During China's war of resistance against Japan during World War II, a large number of refugees from elsewhere in China, particularly the country's north, fled to Kunming. From 1937 to 1938 approximately 60,000 refugees poured into Kunming, which only had a population of around 150,000 beforehand.

Many of these refugees were intellectuals fleeing persecution under Japanese rule as well as Generalissimo Chiang Kai-shek's Kuomintang government – which had already been pushed back to Chongqing but did not control Yunnan, with which it had an alliance but did not rule.
Kunming was on the receiving end of a brain drain that resulted in the establishment of Southwest Associated University, which was located on the grounds of present-day Yunnan Normal University. The legacy of this intellectual immigration is apparent today – Kunming is still one of southwest China's educational and research centers.

During World War II, Kunming was the terminus of military supply routes originating in Burma and later India. American forces were stationed in the city, most notably the Flying Tigers. The design of Kunming's current airport was influenced heavily by the American troops posted in the city during this time.

After the Communist victory of 1949 and the reintegration of Yunnan into Beijing's sphere of control, Kunming quieted down for the most part and rode the political ebbs and flows experienced by the rest of the country.

Today Kunming is a major tourist city in China. It often serves as a mere stopover for travelers on their way to more idyllic or exotic locales in Yunnan such as Dali, Lijiang, Zhongdian (recently designated as 'Shangri-la' by Beijing), Deqin or Xishuangbanna, but the city has much to see in its own right.

One of the biggest draws for tourists coming to Kunming (other than the great weather and clean air) is the city's ethnic diversity. Yunnan is home to over two dozen of China's official 55 ethnic minorities. Tibetans, Hui, Bai, Dai, Yi, Naxi and other groups contribute to a cultural melting pot that differentiates Kunming from the majority of other major Chinese cities. Each of these ethnic groups brings with it a unique set of traditions including food, dress, art, music and mythology.

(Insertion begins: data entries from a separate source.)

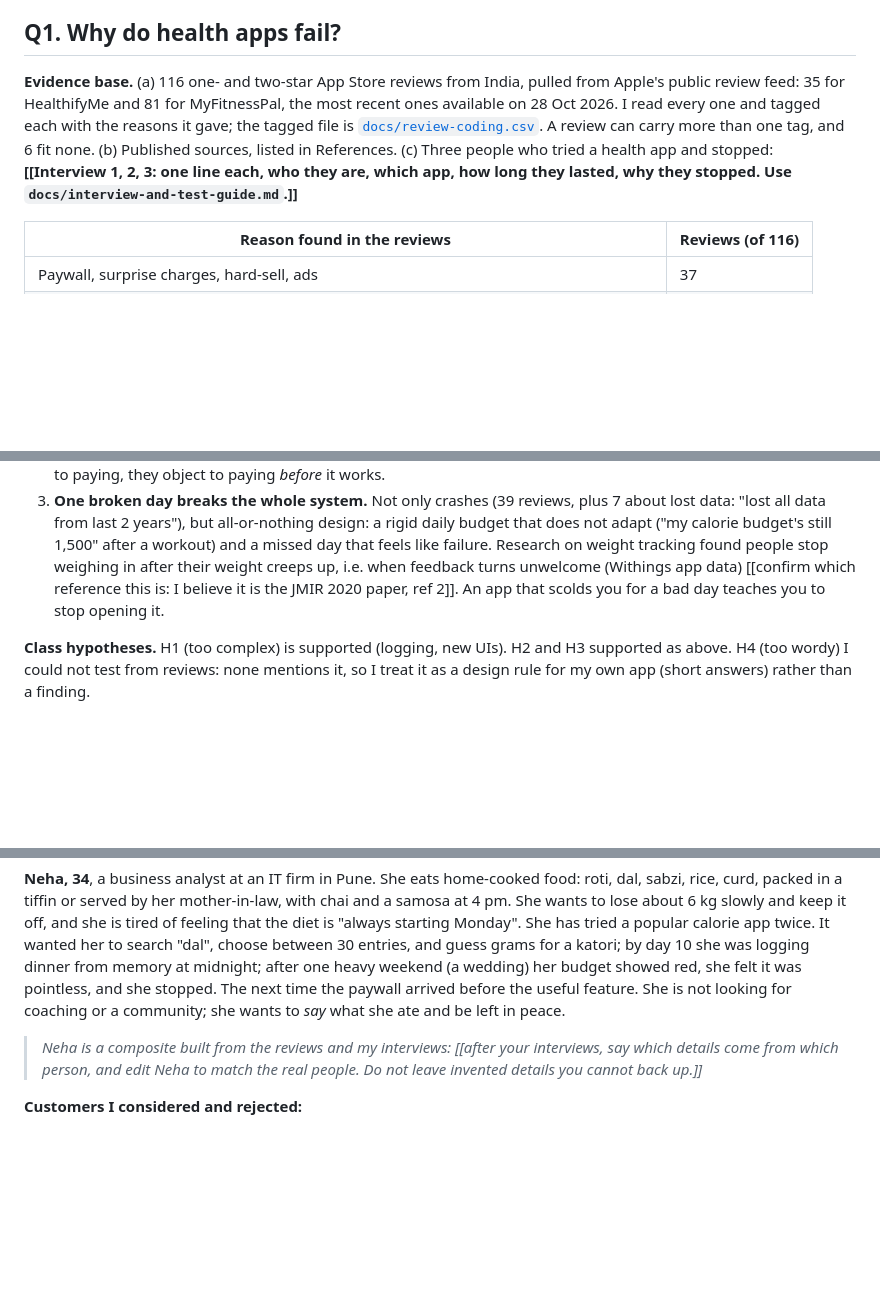
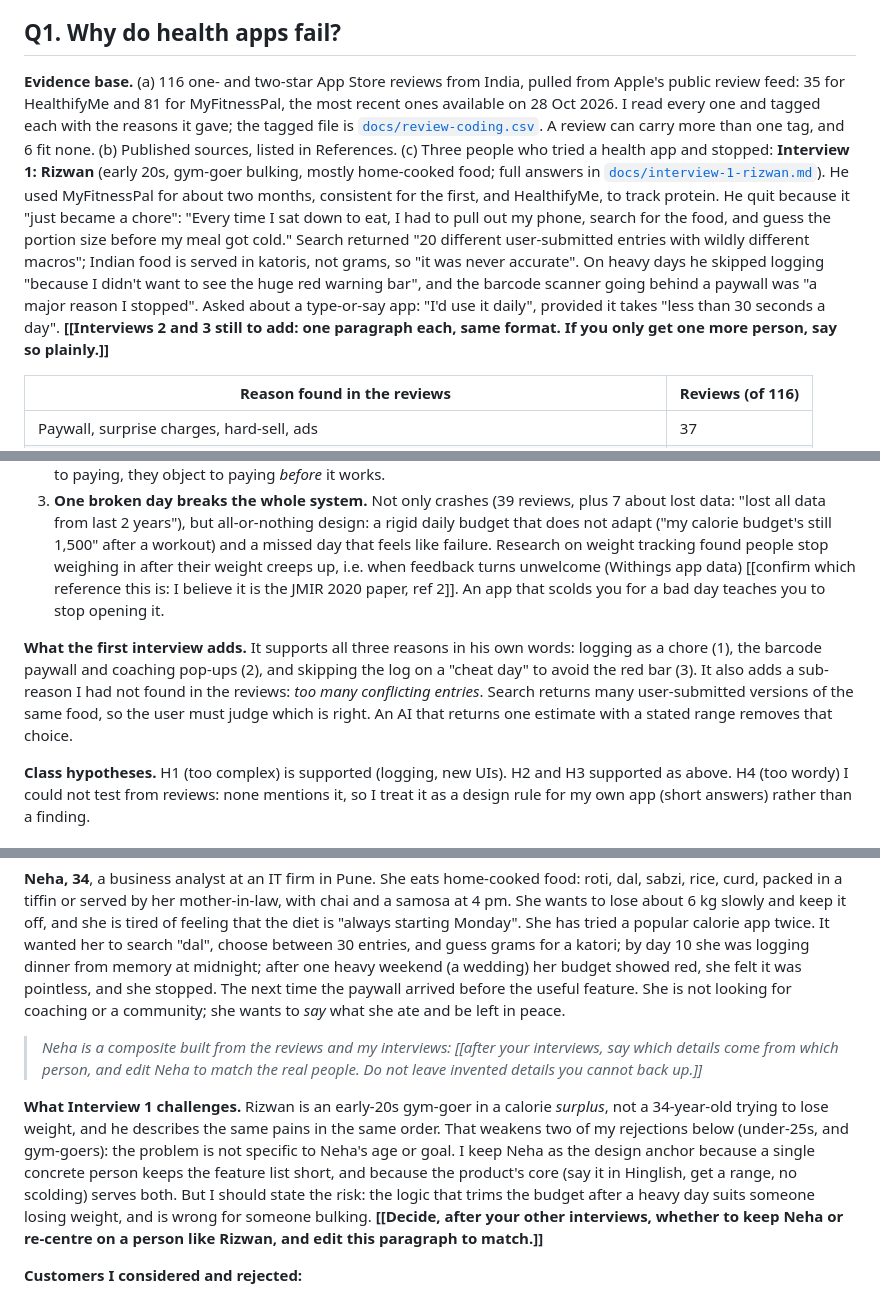
Before and after one commit to prathamesh120704-png/thali-talk, a Markdown page: REPORT.md, 3 parts joined by grey strips. Rendered like a GitHub page; blank space fills up the shorter version.

Commit message:
Add Interview 1 (Rizwan) to Q1 and note what it means for Q2
Co-Authored-By: Claude Sonnet 5.5 <noreply@anthropic.com>

```diff
--- a/REPORT.md
+++ b/REPORT.md
@@ -6,7 +6,7 @@
 
 ## Q1. Why do health apps fail?
 
-**Evidence base.** (a) 116 one- and two-star App Store reviews from India, pulled from Apple's public review feed: 35 for HealthifyMe and 81 for MyFitnessPal, the most recent ones available on 28 Oct 2026. I read every one and tagged each with the reasons it gave; the tagged file is [`docs/review-coding.csv`](docs/review-coding.csv). A review can carry more than one tag, and 6 fit none. (b) Published sources, listed in References. (c) Three people who tried a health app and stopped: **[[Interview 1, 2, 3: one line each, who they are, which app, how long they lasted, why they stopped. Use `docs/interview-and-test-guide.md`.]]**
+**Evidence base.** (a) 116 one- and two-star App Store reviews from India, pulled from Apple's public review feed: 35 for HealthifyMe and 81 for MyFitnessPal, the most recent ones available on 28 Oct 2026. I read every one and tagged each with the reasons it gave; the tagged file is [`docs/review-coding.csv`](docs/review-coding.csv). A review can carry more than one tag, and 6 fit none. (b) Published sources, listed in References. (c) Three people who tried a health app and stopped: **Interview 1: Rizwan** (early 20s, gym-goer bulking, mostly home-cooked food; full answers in [`docs/interview-1-rizwan.md`](docs/interview-1-rizwan.md)). He used MyFitnessPal for about two months, consistent for the first, and HealthifyMe, to track protein. He quit because it "just became a chore": "Every time I sat down to eat, I had to pull out my phone, search for the food, and guess the portion size before my meal got cold." Search returned "20 different user-submitted entries with wildly different macros"; Indian food is served in katoris, not grams, so "it was never accurate". On heavy days he skipped logging "because I didn't want to see the huge red warning bar", and the barcode scanner going behind a paywall was "a major reason I stopped". Asked about a type-or-say app: "I'd use it daily", provided it takes "less than 30 seconds a day". **[[Interviews 2 and 3 still to add: one paragraph each, same format. If you only get one more person, say so plainly.]]**
 
 | Reason found in the reviews | Reviews (of 116) |
 |---|---|
@@ -25,6 +25,8 @@
 2. **The app asks for money before it has earned trust.** The largest single complaint (37 reviews). Features that used to be free become paid ("Insights are now premium", "I'm not even able to add 1 meal without paying"), trials that bill immediately, refunds refused, and constant upsell. This kills the habit at the exact moment a beginner is deciding whether it is worth it. It confirms H2 and H3 from class, but with a twist: people do not object to paying, they object to paying *before* it works.
 3. **One broken day breaks the whole system.** Not only crashes (39 reviews, plus 7 about lost data: "lost all data from last 2 years"), but all-or-nothing design: a rigid daily budget that does not adapt ("my calorie budget's still 1,500" after a workout) and a missed day that feels like failure. Research on weight tracking found people stop weighing in after their weight creeps up, i.e. when feedback turns unwelcome (Withings app data) [[confirm which reference this is: I believe it is the JMIR 2020 paper, ref 2]]. An app that scolds you for a bad day teaches you to stop opening it.
 
+**What the first interview adds.** It supports all three reasons in his own words: logging as a chore (1), the barcode paywall and coaching pop-ups (2), and skipping the log on a "cheat day" to avoid the red bar (3). It also adds a sub-reason I had not found in the reviews: *too many conflicting entries*. Search returns many user-submitted versions of the same food, so the user must judge which is right. An AI that returns one estimate with a stated range removes that choice.
+
 **Class hypotheses.** H1 (too complex) is supported (logging, new UIs). H2 and H3 supported as above. H4 (too wordy) I could not test from reviews: none mentions it, so I treat it as a design rule for my own app (short answers) rather than a finding.
 
 ## Q2. Who exactly is your customer?
@@ -32,6 +34,8 @@
 **Neha, 34**, a business analyst at an IT firm in Pune. She eats home-cooked food: roti, dal, sabzi, rice, curd, packed in a tiffin or served by her mother-in-law, with chai and a samosa at 4 pm. She wants to lose about 6 kg slowly and keep it off, and she is tired of feeling that the diet is "always starting Monday". She has tried a popular calorie app twice. It wanted her to search "dal", choose between 30 entries, and guess grams for a katori; by day 10 she was logging dinner from memory at midnight; after one heavy weekend (a wedding) her budget showed red, she felt it was pointless, and she stopped. The next time the paywall arrived before the useful feature. She is not looking for coaching or a community; she wants to *say* what she ate and be left in peace.
 
 > *Neha is a composite built from the reviews and my interviews: [[after your interviews, say which details come from which person, and edit Neha to match the real people. Do not leave invented details you cannot back up.]]*
+
+**What Interview 1 challenges.** Rizwan is an early-20s gym-goer in a calorie *surplus*, not a 34-year-old trying to lose weight, and he describes the same pains in the same order. That weakens two of my rejections below (under-25s, and gym-goers): the problem is not specific to Neha's age or goal. I keep Neha as the design anchor because a single concrete person keeps the feature list short, and because the product's core (say it in Hinglish, get a range, no scolding) serves both. But I should state the risk: the logic that trims the budget after a heavy day suits someone losing weight, and is wrong for someone bulking. **[[Decide, after your other interviews, whether to keep Neha or re-centre on a person like Rizwan, and edit this paragraph to match.]]**
 
 **Customers I considered and rejected:**
 
```
Also changed, not shown: docs/interview-1-rizwan.md (added, +23 -0 lines).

Kunming and the area surrounding the city also have many sights worth seeing. The Stone Forest is perhaps the most popular destination on the outskirts of the city. The Stone Forest, with its limestone columns reaching as high as 40 meters (131 feet) is one of the more unique geographical phenomena in China.

Within the city, Cuihu Park (Green Lake Park) is located in the city's center. The park was once part of Dianchi Lake, but is now filled with small islands covered with bamboo, palms and willows. It is perhaps the best place in Kunming to peoplewatch. Every afternoon around 2:30, people congregate in different sections of the park to play music, sing traditional songs, dance or just enjoy walking around and experiencing the wide variety of free entertainment available. Music lasts until nighttime.

Other attractions in the city include the Bamboo Temple, Kunming Zoo, Kunming Botanical Gardens and the World Horticultural Expo Gardens.